§ WHAT YOU NEED TO DO:
Show the lines below that contain the string "htmlTableSurfaceRoot".

Saved entries:
------------------------------------------------

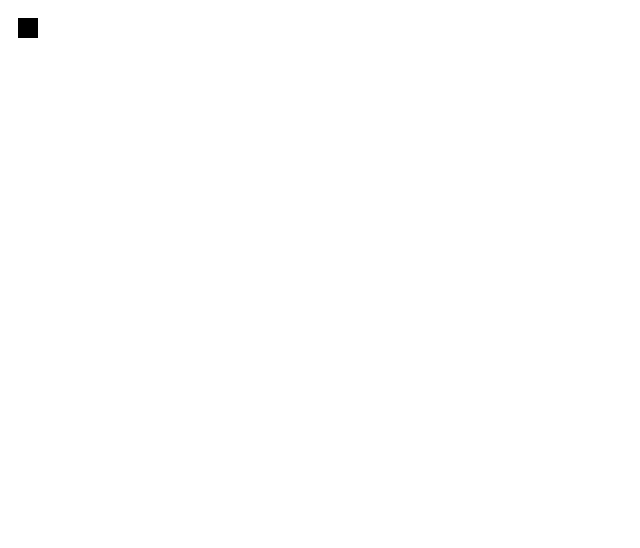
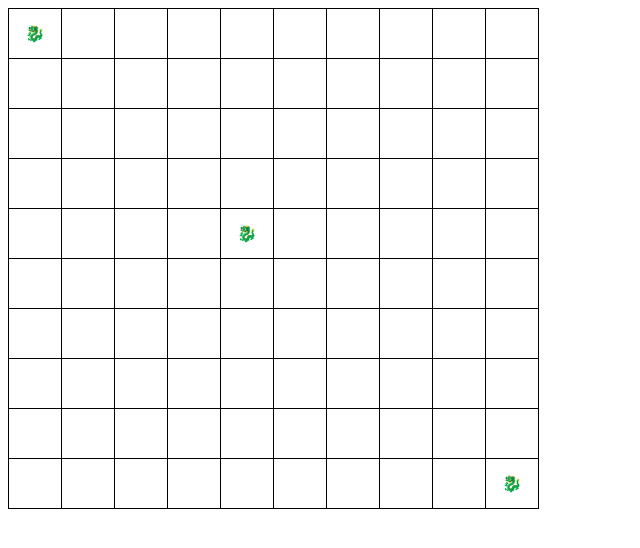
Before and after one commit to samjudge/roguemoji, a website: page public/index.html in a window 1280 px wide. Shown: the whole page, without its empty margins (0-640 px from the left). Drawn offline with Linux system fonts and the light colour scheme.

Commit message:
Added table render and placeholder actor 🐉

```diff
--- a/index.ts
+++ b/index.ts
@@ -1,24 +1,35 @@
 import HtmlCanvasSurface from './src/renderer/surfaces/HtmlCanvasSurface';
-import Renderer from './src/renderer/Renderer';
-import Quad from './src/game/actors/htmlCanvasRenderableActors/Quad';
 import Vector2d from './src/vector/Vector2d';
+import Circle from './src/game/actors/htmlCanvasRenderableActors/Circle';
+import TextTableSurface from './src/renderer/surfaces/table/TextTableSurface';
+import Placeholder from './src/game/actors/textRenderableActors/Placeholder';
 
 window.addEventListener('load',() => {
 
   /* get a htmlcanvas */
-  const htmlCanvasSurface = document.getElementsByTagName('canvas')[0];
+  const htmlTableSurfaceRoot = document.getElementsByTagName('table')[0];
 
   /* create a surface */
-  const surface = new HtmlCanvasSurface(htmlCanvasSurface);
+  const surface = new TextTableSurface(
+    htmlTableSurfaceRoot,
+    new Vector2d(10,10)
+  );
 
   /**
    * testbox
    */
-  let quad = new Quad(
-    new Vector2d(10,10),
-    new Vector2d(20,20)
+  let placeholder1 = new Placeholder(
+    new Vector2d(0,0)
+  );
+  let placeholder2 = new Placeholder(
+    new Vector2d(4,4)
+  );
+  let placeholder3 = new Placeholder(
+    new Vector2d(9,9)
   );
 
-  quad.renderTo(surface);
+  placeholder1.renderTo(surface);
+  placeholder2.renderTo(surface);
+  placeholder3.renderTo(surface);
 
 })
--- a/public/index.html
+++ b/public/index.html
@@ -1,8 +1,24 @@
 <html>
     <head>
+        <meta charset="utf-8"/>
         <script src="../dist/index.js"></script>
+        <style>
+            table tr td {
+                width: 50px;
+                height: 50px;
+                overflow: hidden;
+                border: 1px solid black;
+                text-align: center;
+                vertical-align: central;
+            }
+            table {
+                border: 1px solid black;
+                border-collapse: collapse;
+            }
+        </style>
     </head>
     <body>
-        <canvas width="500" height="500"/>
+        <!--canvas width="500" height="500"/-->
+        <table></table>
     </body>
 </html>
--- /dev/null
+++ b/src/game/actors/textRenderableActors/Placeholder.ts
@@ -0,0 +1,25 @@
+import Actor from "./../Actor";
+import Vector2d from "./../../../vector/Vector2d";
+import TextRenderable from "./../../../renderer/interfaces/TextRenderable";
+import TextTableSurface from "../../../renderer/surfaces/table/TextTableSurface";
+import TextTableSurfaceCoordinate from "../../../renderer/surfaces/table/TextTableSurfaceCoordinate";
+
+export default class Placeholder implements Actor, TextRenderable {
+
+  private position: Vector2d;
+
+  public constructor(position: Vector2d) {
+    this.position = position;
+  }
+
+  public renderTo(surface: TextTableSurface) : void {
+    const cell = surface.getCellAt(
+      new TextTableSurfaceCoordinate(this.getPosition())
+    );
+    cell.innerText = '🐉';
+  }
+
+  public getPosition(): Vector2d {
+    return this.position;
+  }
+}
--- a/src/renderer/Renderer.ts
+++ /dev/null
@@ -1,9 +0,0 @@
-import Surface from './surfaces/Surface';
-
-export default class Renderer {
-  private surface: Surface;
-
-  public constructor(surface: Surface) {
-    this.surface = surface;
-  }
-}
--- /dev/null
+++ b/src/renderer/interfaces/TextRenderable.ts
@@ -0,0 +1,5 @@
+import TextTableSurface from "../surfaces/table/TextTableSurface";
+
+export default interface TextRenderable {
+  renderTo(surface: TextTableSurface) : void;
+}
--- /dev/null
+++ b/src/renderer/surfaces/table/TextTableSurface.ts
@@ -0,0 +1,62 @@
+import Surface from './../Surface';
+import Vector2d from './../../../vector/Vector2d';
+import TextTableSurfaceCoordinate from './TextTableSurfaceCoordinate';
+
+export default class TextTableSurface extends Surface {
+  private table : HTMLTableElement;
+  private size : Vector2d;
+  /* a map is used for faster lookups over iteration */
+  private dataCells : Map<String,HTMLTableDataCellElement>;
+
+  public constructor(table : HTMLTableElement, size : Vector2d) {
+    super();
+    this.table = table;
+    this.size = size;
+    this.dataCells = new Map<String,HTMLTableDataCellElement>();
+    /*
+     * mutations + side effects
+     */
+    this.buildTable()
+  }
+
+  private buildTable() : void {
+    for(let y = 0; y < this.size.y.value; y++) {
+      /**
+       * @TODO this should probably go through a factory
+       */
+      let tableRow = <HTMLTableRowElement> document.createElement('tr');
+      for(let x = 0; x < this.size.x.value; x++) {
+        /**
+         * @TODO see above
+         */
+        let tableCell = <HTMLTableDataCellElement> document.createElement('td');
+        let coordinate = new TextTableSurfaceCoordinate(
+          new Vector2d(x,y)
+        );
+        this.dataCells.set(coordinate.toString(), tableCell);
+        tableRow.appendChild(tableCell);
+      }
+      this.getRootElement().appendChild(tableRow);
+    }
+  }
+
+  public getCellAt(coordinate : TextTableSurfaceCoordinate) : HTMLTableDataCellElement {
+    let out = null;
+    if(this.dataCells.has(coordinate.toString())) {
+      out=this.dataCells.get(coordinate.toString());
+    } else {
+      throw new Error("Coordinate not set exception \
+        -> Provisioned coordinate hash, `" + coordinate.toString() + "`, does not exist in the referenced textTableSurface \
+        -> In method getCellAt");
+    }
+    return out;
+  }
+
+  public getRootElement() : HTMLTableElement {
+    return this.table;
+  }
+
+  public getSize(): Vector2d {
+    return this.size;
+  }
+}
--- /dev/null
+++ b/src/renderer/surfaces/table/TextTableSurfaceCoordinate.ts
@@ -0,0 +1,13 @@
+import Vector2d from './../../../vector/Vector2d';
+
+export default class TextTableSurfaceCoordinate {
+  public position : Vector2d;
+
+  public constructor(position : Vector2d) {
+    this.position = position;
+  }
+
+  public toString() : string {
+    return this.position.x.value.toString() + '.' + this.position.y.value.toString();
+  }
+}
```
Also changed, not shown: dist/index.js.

------------------------------------------------

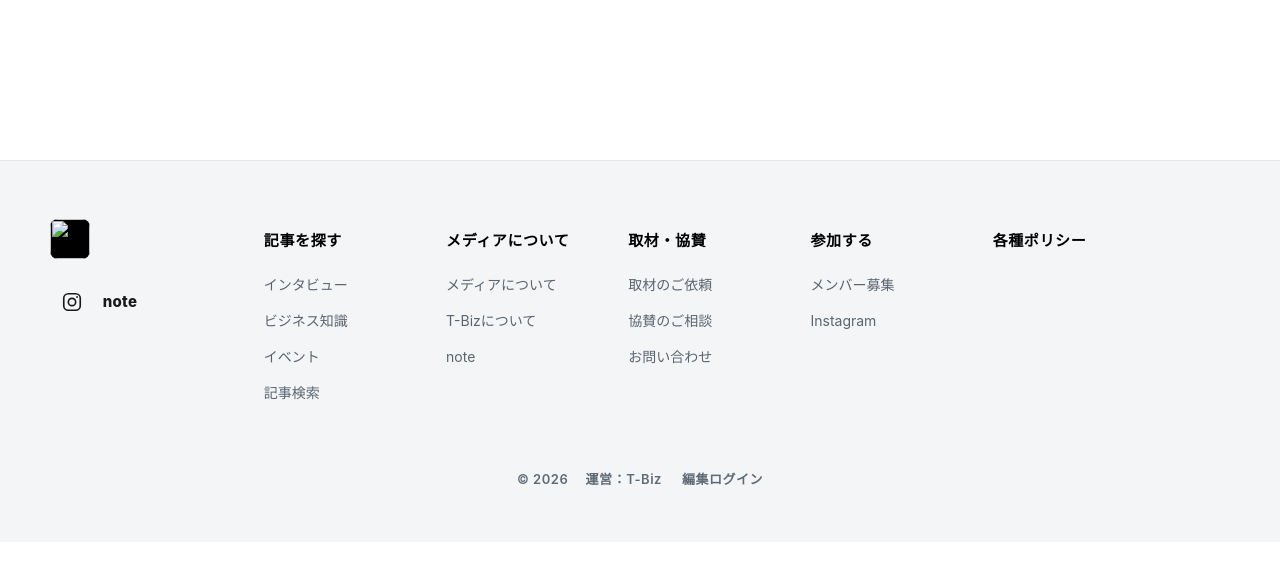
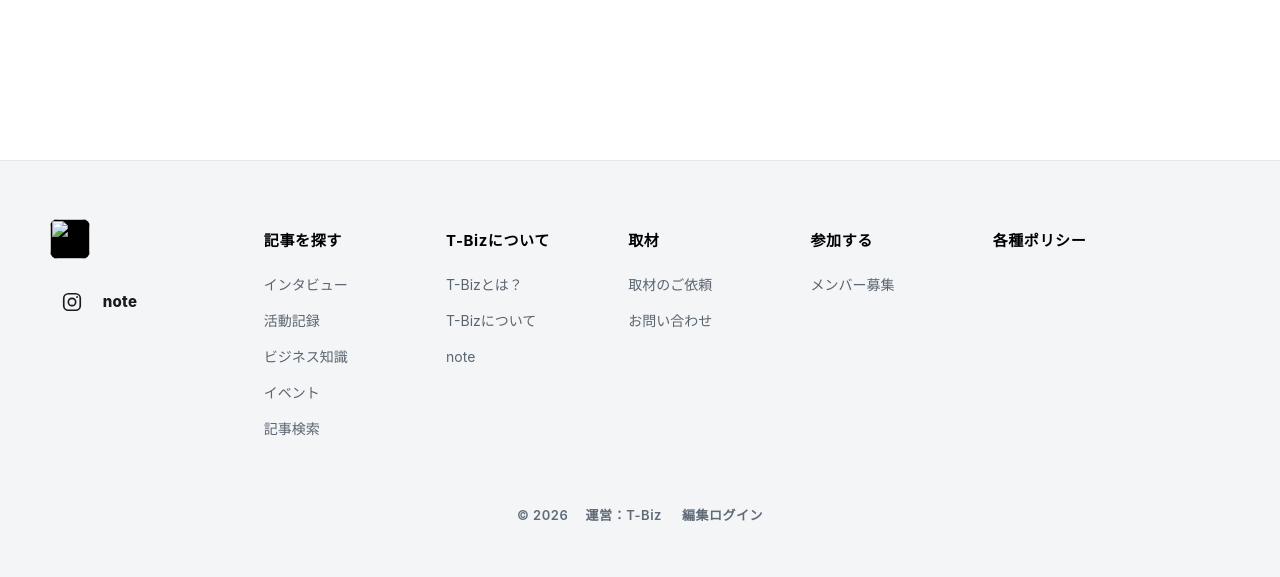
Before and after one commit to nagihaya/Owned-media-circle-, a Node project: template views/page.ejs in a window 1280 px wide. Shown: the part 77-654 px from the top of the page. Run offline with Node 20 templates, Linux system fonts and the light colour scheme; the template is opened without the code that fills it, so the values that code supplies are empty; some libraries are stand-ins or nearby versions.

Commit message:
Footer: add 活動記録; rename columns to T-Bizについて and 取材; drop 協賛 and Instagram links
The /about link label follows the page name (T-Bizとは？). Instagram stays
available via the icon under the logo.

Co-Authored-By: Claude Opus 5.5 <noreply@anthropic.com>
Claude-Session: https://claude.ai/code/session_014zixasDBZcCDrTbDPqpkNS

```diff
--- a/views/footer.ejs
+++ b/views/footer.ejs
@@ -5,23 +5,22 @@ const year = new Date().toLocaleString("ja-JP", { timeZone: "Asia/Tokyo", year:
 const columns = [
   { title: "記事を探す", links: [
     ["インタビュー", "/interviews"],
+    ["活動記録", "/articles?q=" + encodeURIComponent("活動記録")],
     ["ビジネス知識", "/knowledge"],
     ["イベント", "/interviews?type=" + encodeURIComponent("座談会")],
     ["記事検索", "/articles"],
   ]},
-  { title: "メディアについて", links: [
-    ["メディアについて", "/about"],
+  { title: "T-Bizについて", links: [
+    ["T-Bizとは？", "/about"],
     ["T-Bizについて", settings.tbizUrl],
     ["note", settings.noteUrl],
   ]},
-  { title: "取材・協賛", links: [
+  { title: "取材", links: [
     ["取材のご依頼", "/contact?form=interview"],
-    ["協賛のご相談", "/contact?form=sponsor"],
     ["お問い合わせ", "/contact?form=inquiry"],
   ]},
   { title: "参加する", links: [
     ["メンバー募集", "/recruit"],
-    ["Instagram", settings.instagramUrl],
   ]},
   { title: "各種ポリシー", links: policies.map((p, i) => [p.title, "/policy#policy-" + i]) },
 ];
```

------------------------------------------------

§ EXERCISE RESPONSE:
+  const htmlTableSurfaceRoot = document.getElementsByTagName('table')[0];
+    htmlTableSurfaceRoot,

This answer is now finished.